For People Who Believe in the Power of Thinking Together
Our Questions of Civic Proportions Newsletter features the questions, ideas, and good work that lend extra power to the civic-minded.
Political Thinking for Everyday Citizens
The answer is equal parts art and democracy, but we have everything we need. The trending stories on social media continue to focus on broken norms and lost time, but there’s another story to talk about in this last month of 2020.
What if the year ahead is full of possibilities?
This is our remedy for the doom scrolling that accompanied the following of election results and court challenges. With that political moment behind us (mostly), it’s time to turn our attention to complex questions again.
“It feels like America is at a fault line. Like this is an end of an era,” a foreign journalist reflects on our recent election. If you have spent these last couple of weeks feeling like you’re managing an emergency situation, this fault line explains that too.
With election results decided (no concession required), academics have started debating the use of the word “coup” and whether or not the U.S. survived an autocratic attempt. Political observers insist that American institutions have proven themselves and will continue to hold. The wheels of American democracy continue to roll forward.
There’s a new trend on social media. Get in line to vote and start the stopwatch on your phone. Once you’ve cast your ballot, post a screenshot so we all know how long you were willing to wait.
We’re celebrating these stories as feats of persistence. The people will vote. Neither a pandemic nor shifting voting rules will turn them away.
This public mind is tired. When discussing the Supreme Court nomination on a recent podcast, Dahlia Lithwick said she felt like a “boxing kangaroo.” She has to keep punching without ever knowing if her punches are making a difference. Just keep punching.
I wondered if democracy has always made punching kangaroos of its people. That was almost the theme this week.
Suckers and losers. Again, we all had to ask the question of whether or not President Trump is fit to serve as Commander-in-Chief. We’ve been here before. We’re stuck in a loop.

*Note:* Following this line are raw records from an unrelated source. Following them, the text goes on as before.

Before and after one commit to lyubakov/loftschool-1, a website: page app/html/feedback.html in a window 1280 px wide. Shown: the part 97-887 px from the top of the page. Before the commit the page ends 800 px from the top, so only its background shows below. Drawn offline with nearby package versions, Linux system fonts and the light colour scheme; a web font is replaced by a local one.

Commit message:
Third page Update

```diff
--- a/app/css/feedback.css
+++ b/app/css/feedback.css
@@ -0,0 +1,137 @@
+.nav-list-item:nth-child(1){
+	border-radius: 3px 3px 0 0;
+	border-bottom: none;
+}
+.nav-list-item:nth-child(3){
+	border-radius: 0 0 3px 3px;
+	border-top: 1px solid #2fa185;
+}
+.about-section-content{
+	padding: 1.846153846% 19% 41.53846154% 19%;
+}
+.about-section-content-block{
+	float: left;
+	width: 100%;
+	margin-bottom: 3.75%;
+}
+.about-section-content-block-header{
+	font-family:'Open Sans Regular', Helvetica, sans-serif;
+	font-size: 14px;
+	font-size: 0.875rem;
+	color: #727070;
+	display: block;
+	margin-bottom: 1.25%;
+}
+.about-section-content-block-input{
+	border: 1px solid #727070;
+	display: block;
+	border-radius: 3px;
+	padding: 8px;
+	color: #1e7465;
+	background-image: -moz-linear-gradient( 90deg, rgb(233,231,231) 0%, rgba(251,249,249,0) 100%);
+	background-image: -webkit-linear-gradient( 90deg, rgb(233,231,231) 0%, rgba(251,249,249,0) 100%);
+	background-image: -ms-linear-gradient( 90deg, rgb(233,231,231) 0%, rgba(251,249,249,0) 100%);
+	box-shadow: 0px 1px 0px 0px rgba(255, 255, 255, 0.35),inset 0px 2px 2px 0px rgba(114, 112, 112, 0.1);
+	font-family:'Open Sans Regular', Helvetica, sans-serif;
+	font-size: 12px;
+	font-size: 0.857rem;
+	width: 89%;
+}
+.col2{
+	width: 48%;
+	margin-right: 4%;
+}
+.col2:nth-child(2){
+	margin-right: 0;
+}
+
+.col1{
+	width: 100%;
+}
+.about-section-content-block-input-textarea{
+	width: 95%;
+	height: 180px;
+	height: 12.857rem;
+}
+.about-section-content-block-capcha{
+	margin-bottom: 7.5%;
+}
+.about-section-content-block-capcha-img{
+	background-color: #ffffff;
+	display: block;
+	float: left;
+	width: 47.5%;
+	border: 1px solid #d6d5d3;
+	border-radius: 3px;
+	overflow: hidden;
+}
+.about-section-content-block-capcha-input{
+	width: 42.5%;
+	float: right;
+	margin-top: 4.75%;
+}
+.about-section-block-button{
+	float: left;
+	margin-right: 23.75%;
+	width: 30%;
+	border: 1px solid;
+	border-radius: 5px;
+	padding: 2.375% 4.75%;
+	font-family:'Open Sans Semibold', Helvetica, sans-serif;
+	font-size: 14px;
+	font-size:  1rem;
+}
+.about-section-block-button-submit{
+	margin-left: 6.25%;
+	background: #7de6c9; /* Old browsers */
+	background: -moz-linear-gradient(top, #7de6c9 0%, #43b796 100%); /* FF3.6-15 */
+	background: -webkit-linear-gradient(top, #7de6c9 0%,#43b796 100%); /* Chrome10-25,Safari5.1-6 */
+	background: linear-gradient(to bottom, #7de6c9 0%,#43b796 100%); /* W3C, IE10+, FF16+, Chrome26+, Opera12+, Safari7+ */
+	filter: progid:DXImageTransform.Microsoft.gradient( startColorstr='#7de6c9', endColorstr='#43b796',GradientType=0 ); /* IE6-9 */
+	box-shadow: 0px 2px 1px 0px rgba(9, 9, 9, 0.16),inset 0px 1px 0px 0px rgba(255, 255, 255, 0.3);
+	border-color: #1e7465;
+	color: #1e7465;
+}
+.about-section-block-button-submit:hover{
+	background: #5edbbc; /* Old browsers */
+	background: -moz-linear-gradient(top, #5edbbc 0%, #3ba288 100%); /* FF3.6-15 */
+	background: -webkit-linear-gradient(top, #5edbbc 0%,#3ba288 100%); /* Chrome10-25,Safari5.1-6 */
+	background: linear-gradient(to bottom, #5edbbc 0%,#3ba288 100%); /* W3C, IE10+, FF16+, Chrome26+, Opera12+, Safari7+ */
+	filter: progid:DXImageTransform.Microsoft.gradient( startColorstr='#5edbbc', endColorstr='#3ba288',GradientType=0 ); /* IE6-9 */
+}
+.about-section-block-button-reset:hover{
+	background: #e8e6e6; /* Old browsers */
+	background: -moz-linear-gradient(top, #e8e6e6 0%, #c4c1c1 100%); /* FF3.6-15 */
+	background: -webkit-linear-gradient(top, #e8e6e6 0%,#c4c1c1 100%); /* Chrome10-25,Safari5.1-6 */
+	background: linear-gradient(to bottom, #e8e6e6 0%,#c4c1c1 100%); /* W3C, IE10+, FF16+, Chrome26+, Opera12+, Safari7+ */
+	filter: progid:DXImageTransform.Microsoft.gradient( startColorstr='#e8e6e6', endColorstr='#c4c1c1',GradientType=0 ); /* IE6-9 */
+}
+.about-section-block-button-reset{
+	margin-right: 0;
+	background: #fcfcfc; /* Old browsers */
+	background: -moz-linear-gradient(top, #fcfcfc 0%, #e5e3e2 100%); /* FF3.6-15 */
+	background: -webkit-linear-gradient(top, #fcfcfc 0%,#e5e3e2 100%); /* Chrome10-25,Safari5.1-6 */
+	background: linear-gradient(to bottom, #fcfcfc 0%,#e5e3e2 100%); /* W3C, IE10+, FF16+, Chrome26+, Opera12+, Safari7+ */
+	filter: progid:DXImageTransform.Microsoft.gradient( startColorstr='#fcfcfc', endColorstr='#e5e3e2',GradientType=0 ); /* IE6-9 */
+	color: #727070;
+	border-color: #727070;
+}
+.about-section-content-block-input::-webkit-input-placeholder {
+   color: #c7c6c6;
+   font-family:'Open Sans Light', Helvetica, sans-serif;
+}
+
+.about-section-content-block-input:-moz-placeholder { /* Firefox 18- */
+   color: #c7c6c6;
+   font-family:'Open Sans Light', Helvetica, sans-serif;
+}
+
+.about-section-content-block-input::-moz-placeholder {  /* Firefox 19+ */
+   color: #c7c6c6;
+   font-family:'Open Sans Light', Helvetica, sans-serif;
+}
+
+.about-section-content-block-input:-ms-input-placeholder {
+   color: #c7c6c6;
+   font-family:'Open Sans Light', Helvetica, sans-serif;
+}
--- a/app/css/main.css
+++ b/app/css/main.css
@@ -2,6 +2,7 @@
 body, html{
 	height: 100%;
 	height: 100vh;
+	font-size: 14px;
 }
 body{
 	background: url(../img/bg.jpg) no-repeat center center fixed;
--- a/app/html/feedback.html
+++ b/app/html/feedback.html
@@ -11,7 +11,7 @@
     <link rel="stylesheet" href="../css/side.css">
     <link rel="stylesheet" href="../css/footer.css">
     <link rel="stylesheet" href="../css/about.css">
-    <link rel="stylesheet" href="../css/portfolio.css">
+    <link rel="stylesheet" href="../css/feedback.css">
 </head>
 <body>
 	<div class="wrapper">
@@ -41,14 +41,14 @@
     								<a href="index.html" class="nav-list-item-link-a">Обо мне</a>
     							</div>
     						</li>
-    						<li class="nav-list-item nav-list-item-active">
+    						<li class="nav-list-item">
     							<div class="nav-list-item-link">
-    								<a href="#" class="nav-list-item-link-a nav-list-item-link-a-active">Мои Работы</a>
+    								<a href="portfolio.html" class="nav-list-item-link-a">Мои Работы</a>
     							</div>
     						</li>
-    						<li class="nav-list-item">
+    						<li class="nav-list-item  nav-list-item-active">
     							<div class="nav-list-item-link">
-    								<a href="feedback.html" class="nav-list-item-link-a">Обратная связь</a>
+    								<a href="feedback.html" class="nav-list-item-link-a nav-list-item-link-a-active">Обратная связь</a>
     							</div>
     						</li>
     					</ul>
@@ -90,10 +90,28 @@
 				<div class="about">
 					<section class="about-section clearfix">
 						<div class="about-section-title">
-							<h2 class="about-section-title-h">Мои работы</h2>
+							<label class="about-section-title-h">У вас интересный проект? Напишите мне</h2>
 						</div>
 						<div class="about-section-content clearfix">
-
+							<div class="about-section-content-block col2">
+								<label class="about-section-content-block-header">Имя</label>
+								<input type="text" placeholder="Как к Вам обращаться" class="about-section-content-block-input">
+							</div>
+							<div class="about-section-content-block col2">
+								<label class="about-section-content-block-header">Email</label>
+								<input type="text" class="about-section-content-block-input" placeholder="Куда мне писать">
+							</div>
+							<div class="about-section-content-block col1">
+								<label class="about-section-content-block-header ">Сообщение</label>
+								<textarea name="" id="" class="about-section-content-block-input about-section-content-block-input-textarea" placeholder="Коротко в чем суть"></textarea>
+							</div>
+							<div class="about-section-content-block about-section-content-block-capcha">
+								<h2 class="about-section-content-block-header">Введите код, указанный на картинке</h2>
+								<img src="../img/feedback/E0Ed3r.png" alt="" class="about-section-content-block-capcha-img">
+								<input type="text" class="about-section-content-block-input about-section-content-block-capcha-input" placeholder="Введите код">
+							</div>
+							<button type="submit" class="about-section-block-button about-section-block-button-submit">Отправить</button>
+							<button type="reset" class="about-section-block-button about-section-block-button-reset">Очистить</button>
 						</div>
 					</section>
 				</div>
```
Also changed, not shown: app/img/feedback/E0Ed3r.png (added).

Responding to Jeffrey Goldberg’s article in The Atlantic, “Trump: Americans Who Died in War are ‘Losers’ and ‘Suckers,” the political punditry returned to a question they have asked many times before: why don’t we ever hear from General Mattis or General Kelly?
Athletes have a playbook with moves we all have to learn to execute. The question of who will play the game and who will not transcends the court.
One of the most iconic images in sports comes from the 1968 Olympics in Mexico City. Tommie Smith and John Carlos, two members of the U.S. track team, raised their gloved fists while the national anthem played. In his autobiography, John Carlos described the moment as being in the eye of a hurricane, “There’s something awful about hearing fifty thousand people go silent.” (Quoted in The Atlantic)
Questions of Civic Proportions: Can We Chase Down All the Dead Ideas that Hurt Women Who Run for Office?
I wanted to know why Katy put her picture on her yard sign. I naively thought the decision came as a result of her side hustle as a realtor. I also hated that Katy ran with her first name, “Vote for Katy.” I hadn’t seen male candidates use either of these strategies.
A more experienced campaign hand explained it to me: Katy wanted people to see how likable she was…